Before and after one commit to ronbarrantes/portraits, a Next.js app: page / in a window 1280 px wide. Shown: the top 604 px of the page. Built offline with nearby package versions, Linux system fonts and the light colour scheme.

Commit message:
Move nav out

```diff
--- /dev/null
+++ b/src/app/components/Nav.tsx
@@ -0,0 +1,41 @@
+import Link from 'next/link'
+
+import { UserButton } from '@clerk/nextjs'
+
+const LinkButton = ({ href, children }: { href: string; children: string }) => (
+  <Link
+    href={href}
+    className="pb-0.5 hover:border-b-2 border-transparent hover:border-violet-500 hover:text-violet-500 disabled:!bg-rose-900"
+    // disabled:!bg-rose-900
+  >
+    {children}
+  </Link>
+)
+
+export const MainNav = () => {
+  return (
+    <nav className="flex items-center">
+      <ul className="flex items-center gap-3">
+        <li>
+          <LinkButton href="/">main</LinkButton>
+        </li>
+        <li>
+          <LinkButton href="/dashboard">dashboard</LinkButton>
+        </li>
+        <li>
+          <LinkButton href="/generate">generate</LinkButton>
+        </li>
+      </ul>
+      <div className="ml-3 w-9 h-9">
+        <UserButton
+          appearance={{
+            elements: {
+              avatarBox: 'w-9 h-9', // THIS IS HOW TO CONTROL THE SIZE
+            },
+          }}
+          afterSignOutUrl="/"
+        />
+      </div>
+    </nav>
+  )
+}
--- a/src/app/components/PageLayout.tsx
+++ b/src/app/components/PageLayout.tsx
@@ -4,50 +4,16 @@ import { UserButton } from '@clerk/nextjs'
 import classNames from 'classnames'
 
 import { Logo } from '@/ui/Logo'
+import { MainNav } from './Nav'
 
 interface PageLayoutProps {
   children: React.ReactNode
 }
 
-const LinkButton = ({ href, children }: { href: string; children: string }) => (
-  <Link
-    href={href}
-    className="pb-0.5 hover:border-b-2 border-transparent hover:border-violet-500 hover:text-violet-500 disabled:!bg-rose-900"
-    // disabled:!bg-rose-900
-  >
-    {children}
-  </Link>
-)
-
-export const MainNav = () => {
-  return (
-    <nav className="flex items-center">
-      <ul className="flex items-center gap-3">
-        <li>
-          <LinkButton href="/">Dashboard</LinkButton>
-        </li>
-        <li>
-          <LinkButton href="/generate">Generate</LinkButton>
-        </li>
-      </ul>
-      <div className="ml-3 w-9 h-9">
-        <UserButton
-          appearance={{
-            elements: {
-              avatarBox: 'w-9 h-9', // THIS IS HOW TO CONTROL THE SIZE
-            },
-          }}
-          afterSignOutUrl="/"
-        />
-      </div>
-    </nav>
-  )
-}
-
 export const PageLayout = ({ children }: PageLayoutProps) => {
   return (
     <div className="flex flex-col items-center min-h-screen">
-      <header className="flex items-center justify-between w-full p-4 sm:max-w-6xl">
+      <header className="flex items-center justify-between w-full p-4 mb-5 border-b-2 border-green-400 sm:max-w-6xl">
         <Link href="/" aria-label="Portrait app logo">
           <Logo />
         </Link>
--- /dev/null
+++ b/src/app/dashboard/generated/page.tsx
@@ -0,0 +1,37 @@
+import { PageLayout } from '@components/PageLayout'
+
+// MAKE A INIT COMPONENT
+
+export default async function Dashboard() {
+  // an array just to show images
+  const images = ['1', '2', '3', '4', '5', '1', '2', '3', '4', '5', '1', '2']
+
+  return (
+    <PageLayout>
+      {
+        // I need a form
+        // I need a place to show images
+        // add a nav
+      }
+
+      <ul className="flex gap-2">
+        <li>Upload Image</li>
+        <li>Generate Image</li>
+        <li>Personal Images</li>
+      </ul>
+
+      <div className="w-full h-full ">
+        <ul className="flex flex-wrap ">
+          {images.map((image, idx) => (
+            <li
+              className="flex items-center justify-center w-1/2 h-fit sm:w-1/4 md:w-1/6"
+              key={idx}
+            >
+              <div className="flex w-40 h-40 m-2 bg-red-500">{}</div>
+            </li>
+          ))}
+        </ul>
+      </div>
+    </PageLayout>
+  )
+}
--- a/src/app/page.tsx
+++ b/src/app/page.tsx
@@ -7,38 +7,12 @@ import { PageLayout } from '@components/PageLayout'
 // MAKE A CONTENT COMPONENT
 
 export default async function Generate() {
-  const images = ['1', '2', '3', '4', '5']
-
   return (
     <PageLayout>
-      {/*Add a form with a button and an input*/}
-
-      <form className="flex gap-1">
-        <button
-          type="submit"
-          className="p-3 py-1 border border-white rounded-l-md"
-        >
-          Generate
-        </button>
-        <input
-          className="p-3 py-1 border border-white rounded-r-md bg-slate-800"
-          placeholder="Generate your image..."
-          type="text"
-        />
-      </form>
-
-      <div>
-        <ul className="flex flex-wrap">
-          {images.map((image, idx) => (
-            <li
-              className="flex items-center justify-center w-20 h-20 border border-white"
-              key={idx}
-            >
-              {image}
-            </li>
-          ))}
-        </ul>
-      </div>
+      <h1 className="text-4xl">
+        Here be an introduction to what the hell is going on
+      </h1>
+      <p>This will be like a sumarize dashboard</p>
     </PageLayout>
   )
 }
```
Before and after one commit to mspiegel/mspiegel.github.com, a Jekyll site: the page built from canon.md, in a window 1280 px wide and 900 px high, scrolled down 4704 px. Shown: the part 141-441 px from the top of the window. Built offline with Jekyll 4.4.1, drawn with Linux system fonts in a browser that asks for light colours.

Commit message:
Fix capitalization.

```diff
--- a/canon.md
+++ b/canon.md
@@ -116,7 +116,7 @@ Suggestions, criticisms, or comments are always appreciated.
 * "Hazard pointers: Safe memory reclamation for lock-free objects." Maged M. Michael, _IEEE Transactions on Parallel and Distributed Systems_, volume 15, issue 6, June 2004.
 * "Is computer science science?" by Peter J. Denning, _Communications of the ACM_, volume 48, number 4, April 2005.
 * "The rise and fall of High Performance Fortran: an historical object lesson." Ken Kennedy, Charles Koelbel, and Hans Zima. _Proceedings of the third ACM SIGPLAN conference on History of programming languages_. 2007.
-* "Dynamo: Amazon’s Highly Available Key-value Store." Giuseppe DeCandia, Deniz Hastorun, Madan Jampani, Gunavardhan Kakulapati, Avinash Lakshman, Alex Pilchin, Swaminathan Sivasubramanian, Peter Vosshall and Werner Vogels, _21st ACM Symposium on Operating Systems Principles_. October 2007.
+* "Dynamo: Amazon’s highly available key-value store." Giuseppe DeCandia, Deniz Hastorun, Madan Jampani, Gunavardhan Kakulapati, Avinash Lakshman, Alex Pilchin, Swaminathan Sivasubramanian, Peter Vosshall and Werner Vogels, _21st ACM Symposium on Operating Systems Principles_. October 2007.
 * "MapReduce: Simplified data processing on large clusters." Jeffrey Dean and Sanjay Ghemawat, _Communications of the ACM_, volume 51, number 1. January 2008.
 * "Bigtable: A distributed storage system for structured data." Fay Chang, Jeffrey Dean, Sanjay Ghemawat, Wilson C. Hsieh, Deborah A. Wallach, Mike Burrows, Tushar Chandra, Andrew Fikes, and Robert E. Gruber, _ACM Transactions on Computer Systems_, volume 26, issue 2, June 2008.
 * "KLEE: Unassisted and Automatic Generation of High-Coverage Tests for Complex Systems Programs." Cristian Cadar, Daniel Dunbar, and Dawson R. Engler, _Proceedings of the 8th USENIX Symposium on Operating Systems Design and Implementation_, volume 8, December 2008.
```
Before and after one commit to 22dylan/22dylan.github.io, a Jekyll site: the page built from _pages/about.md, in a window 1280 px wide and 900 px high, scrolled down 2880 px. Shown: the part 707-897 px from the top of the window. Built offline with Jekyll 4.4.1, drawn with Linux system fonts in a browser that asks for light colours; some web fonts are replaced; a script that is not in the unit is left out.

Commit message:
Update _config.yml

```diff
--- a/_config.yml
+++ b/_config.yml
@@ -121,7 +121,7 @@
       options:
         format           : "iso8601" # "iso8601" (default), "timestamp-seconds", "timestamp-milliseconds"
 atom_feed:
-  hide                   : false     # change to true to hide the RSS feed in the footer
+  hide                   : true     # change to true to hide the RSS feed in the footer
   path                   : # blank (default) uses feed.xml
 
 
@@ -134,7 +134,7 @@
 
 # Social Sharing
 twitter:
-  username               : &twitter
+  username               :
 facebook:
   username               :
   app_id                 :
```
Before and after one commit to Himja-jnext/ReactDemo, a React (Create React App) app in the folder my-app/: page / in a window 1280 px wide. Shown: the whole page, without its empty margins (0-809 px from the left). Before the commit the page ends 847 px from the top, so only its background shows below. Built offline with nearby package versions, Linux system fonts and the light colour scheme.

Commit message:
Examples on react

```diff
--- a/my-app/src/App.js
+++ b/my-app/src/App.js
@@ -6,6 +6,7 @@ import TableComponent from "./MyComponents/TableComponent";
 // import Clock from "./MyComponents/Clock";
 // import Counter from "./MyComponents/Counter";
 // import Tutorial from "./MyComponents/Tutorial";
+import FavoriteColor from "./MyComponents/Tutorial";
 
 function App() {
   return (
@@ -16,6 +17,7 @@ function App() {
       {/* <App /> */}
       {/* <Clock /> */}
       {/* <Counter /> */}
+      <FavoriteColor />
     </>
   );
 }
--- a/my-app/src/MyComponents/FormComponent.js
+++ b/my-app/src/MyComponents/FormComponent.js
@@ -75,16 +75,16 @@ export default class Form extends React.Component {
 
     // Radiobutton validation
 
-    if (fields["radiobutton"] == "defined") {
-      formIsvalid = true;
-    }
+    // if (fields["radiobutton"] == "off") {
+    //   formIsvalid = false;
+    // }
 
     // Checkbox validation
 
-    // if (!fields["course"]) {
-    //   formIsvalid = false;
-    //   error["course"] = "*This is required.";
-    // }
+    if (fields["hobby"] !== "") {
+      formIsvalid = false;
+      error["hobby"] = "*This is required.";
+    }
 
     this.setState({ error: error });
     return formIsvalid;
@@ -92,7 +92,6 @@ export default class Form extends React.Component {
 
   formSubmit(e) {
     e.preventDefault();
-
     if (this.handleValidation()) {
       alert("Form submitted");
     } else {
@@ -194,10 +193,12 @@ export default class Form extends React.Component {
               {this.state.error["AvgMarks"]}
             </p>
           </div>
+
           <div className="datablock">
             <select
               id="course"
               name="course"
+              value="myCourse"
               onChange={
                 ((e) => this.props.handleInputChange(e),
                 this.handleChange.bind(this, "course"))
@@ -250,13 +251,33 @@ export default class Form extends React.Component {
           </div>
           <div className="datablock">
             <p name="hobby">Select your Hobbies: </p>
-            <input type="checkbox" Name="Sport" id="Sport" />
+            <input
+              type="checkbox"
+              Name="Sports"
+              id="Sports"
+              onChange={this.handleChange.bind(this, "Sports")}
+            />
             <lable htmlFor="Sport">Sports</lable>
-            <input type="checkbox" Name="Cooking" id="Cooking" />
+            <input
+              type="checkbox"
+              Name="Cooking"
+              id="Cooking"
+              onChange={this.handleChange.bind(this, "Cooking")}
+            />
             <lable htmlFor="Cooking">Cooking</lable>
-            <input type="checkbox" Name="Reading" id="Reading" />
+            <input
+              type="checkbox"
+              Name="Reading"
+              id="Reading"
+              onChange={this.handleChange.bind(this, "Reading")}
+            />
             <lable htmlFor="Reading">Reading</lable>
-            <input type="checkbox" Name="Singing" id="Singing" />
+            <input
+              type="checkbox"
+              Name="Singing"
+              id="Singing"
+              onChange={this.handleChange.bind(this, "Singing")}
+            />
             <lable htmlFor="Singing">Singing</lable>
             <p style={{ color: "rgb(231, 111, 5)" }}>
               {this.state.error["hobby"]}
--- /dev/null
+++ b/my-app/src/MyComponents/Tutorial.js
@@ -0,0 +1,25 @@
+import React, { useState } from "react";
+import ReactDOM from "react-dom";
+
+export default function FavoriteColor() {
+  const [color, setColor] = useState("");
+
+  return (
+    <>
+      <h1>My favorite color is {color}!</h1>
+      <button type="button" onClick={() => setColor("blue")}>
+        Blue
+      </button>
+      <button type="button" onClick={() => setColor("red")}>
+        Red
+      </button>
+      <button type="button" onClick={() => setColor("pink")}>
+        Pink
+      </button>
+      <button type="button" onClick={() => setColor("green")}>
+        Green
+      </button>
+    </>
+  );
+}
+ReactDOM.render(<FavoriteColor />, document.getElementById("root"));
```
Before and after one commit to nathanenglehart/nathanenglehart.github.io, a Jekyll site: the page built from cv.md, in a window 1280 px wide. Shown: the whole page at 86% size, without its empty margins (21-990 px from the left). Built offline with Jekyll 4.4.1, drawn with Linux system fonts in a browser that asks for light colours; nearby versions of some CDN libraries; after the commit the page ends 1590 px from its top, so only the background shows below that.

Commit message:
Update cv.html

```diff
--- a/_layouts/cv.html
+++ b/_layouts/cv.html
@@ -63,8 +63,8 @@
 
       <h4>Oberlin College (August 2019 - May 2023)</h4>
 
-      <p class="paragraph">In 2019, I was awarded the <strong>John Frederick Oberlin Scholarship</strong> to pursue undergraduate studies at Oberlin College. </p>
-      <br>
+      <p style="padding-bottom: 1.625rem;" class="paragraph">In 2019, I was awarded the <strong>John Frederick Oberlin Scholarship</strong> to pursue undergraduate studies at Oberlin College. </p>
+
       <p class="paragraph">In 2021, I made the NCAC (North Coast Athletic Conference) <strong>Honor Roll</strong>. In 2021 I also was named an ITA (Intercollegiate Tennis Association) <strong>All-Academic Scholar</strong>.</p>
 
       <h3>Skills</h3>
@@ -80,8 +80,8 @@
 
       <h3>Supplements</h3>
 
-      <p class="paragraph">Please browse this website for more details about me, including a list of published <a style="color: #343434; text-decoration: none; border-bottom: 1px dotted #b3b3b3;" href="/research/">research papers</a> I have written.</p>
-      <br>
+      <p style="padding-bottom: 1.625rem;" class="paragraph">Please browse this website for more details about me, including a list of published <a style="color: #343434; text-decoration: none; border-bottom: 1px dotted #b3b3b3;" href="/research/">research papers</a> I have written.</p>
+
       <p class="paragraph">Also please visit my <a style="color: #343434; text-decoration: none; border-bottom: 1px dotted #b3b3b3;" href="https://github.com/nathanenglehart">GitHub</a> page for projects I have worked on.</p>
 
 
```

## [WHAT IS EXPECTED]
All lines above with "border" in them should be returned.

## [ANSWER FOR THIS EXERCISE]
+    className="pb-0.5 hover:border-b-2 border-transparent hover:border-violet-500 hover:text-violet-500 disabled:!bg-rose-900"
-    className="pb-0.5 hover:border-b-2 border-transparent hover:border-violet-500 hover:text-violet-500 disabled:!bg-rose-900"
+      <header className="flex items-center justify-between w-full p-4 mb-5 border-b-2 border-green-400 sm:max-w-6xl">
-          className="p-3 py-1 border border-white rounded-l-md"
-          className="p-3 py-1 border border-white rounded-r-md bg-slate-800"
-              className="flex items-center justify-center w-20 h-20 border border-white"
-      <p class="paragraph">Please browse this website for more details about me, including a list of published <a style="color: #343434; text-decoration: none; border-bottom: 1px dotted #b3b3b3;" href="/research/">research papers</a> I have written.</p>
+      <p style="padding-bottom: 1.625rem;" class="paragraph">Please browse this website for more details about me, including a list of published <a style="color: #343434; text-decoration: none; border-bottom: 1px dotted #b3b3b3;" href="/research/">research papers</a> I have written.</p>
       <p class="paragraph">Also please visit my <a style="color: #343434; text-decoration: none; border-bottom: 1px dotted #b3b3b3;" href="https://github.com/nathanenglehart">GitHub</a> page for projects I have worked on.</p>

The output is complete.